The 5 Most Hotly Contested Security Trends and Questions
By David Bisson | 4 minute read
The worst thing that organizations can do is take a hard stance with their cybersecurity efforts. The digital threat landscape is constantly evolving. If organizations settle into a viewpoint, they could elevate one source of risk into something unrealistic—all while missing other digital threats.
This reflects just how much assumptions drive cybersecurity-related decisions. Forbes put it this way: “Risk assessment, budgetary needs and priorities are the outcome of hypothetical debates and are subject to internal pressures and politics. Both security professionals and business executives continuously seek solutions or methodologies that will put a $ sign next to their investment, as well as risk.”
Subsequently, it’s not a surprise that there are some open questions in cybersecurity around where organizations can take their strategies in the next few years. Here’s a recap of five open questions that are currently shaping the cybersecurity space and how we are seeing these addressed in the industry.
Technology firms like Microsoft are abandoning the password for three reasons. First, they’re looking to Single Sign-On (SSO) and other technologies that don’t hamper their workers’ experience and productivity as much as traditional password-based identity protection. Second, passwordless authentication makes it easier for organizations to defend their authorized accounts against brute-forcing, credential stuffing and other attack attempts that rely on guessing weak passwords. Third, organizations are choosing to embrace multi-factor authentication (MFA) and other controls as a way of limiting what a malicious actor could do with a compromised password.
But there are risks involved with implementing passwordless authentication. For instance, fingerprint readers, biometric scanners and other security measures provide new targets that attackers can potentially misuse to access user data. Passwordless authentication also does not exempt organizations and users from phishing attacks, scams and identity theft.
Notwithstanding those risks, passwordless authentication is here to stay. Organizations, therefore, need to understand its associated benefits and risks so that they can best protect their users going forward.
The answer is nuanced. Traditional firewalls can’t protect organizations against threats that infiltrate the network. As such, they can’t help organizations uphold zero trust.
But the same doesn’t apply to next-generation firewalls (NGFWs). These types of firewalls can complement zero trust by functioning as segmentation gateways, multifaceted tools which leverage network access tools, micro-segmentation, web application firewalls and other functionalities to enforce zero trust. Segmentation gateways operate at the center of the network, not at the perimeter. In doing so, they provide insight into data access that infosec teams can use to spot a potential attack before it evolves into a security incident.
Demand for cyber ranges increased after organizations shifted to remote/hybrid work in 2020 and following high-profile attacks like the Colonial Pipeline incident. It’s important to keep in mind that not every organization needs a cyber range on a long-term basis. Some just can’t justify the cost of building and maintaining one.

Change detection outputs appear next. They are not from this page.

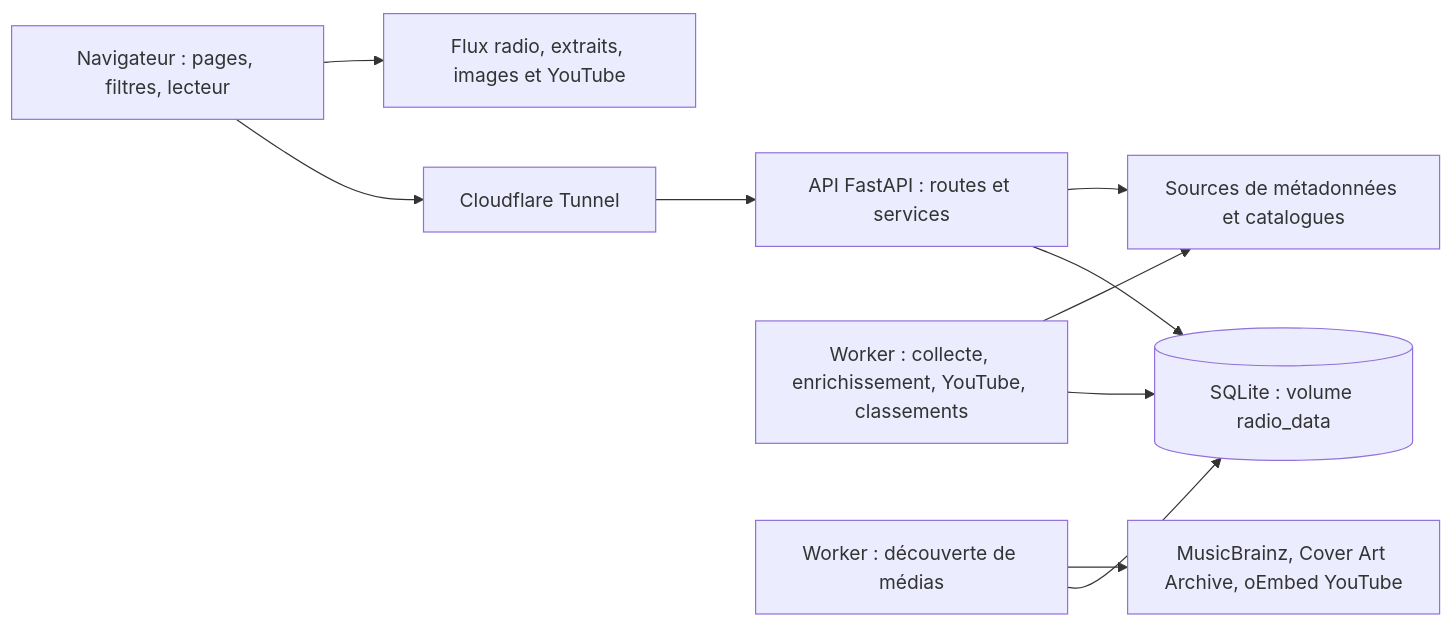
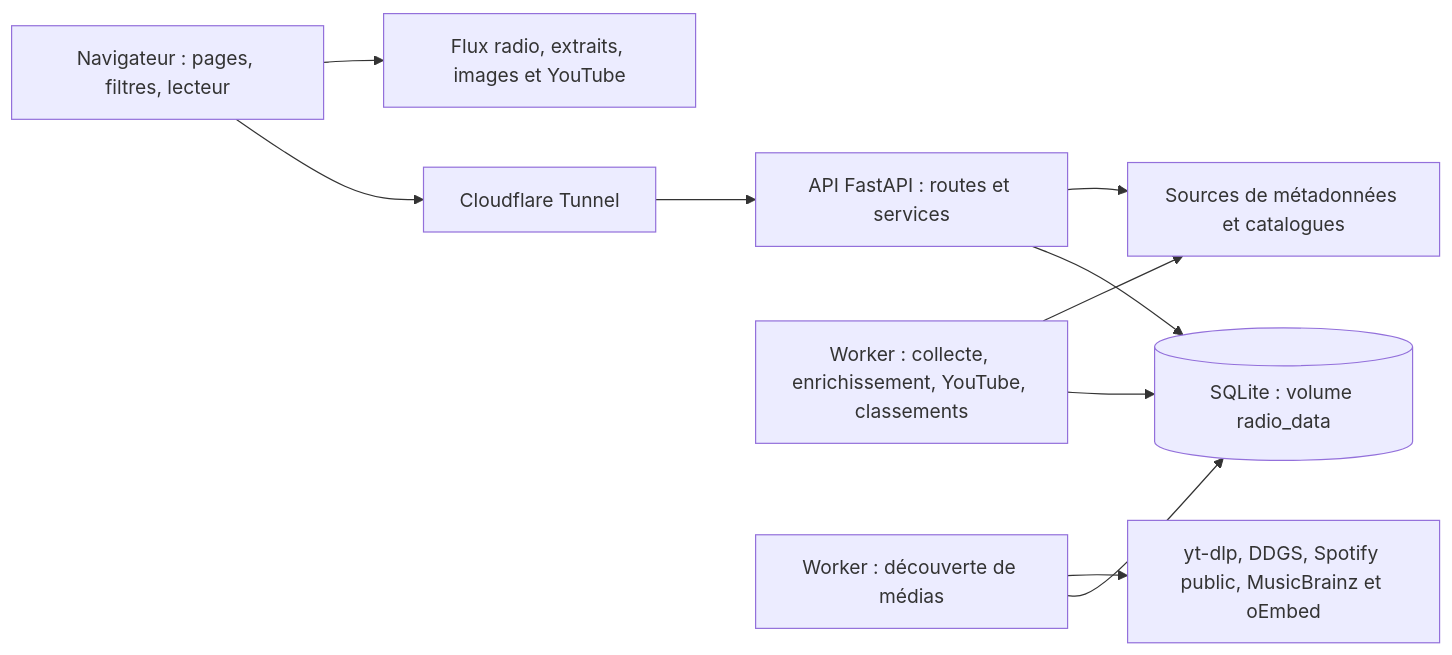
Before and after one commit to Hicha-m/track-radio: the diagram in ARCHITECTURE.md, drawn with Mermaid. The commit also changed other lines of this file and 14 other files, not shown here.

Commit message:
Intègre les recherches gratuites yt-dlp et DDGS au worker de médias

````diff
--- a/ARCHITECTURE.md
+++ b/ARCHITECTURE.md
@@ -32,12 +32,12 @@
 ```mermaid
 flowchart LR
     N[Navigateur : pages, filtres, lecteur] --> T[Cloudflare Tunnel]
     T --> A[API FastAPI : routes et services]
     A --> B[(SQLite : volume radio_data)]
     W[Worker : collecte, enrichissement, YouTube, classements] --> B
     W --> S[Sources de métadonnées et catalogues]
     D[Worker : découverte de médias] --> B
-    D --> MB[MusicBrainz, Cover Art Archive, oEmbed YouTube]
+    D --> MB[yt-dlp, DDGS, Spotify public, MusicBrainz et oEmbed]
     A --> S
     N --> M[Flux radio, extraits, images et YouTube]
 ```
````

That said, cyber ranges do carry benefits. They provide a means through which organizations can improve the level of coordination and experience of their security teams, for instance. Through cyber ranges, infosec personnel can immerse themselves in real attack scenarios and explore what a live response would entail. Cyber ranges also help organizations to satisfy the compliance standards and mandates established by the National Institute of Standards and Technology (NIST) and other bodies.
Organizations just need to remember that not every cyber range is created equally. With that in mind, they need to figure out which type of cyber range fits their security needs. From there, they can build and maintain a solution that works for them.
Not even a little bit. Infosec personnel come from all types of backgrounds such as playing poker online, serving in the military and obtaining music degrees. These experiences have helped to inform security professionals’ work, giving the community fresh perspectives with which they can protect organizations’ systems and data. This is to say that anyone can forge a career in cybersecurity.
There’s a lack of cohesion around who’s responsible for security. Many security professionals don’t trust the ability of developers to write secure code, for instance. Meanwhile, developers don’t feel they have the proper guidance to uphold security for their employers.
These viewpoints underscore a lack of clarity around digital defense in the workplace. In a recent survey conducted by GitLab, for instance, about a third of security personnel said that they were responsible for security. Nearly three in 10 participants said everyone in the organization was equally responsible, while 21% said the onus was on developers specifically.
Clearly, something needs to be done. Most developers are releasing software and apps more quickly today than they did just a few years ago. This highlights the opportunity for developers to play a role in contributing to their organization’s security.
The key is for security experts and developers to work together as partners for the purpose of achieving secure code. One of the ways they can do that is to expose the services they provide through a seamless API consumption-based model. Doing so will make it easier for developers to blend security naturally into the software development life cycle.
Additionally, organizations can make sure that they’re providing security awareness training to their developers. These employees won’t be able to function as a full partner in DevSecOps unless they understand the security risks confronting them. With that in mind, organizations need to approach DevSecOps as an opportunity to foster a collaborative and inclusive security culture.
The questions discussed above might not be open or debatable several years from now, but they give something for organizations to consider in the meantime. Fortunately, the security industry is a community. As such, we’ll continue to explore these issues as a community going forward.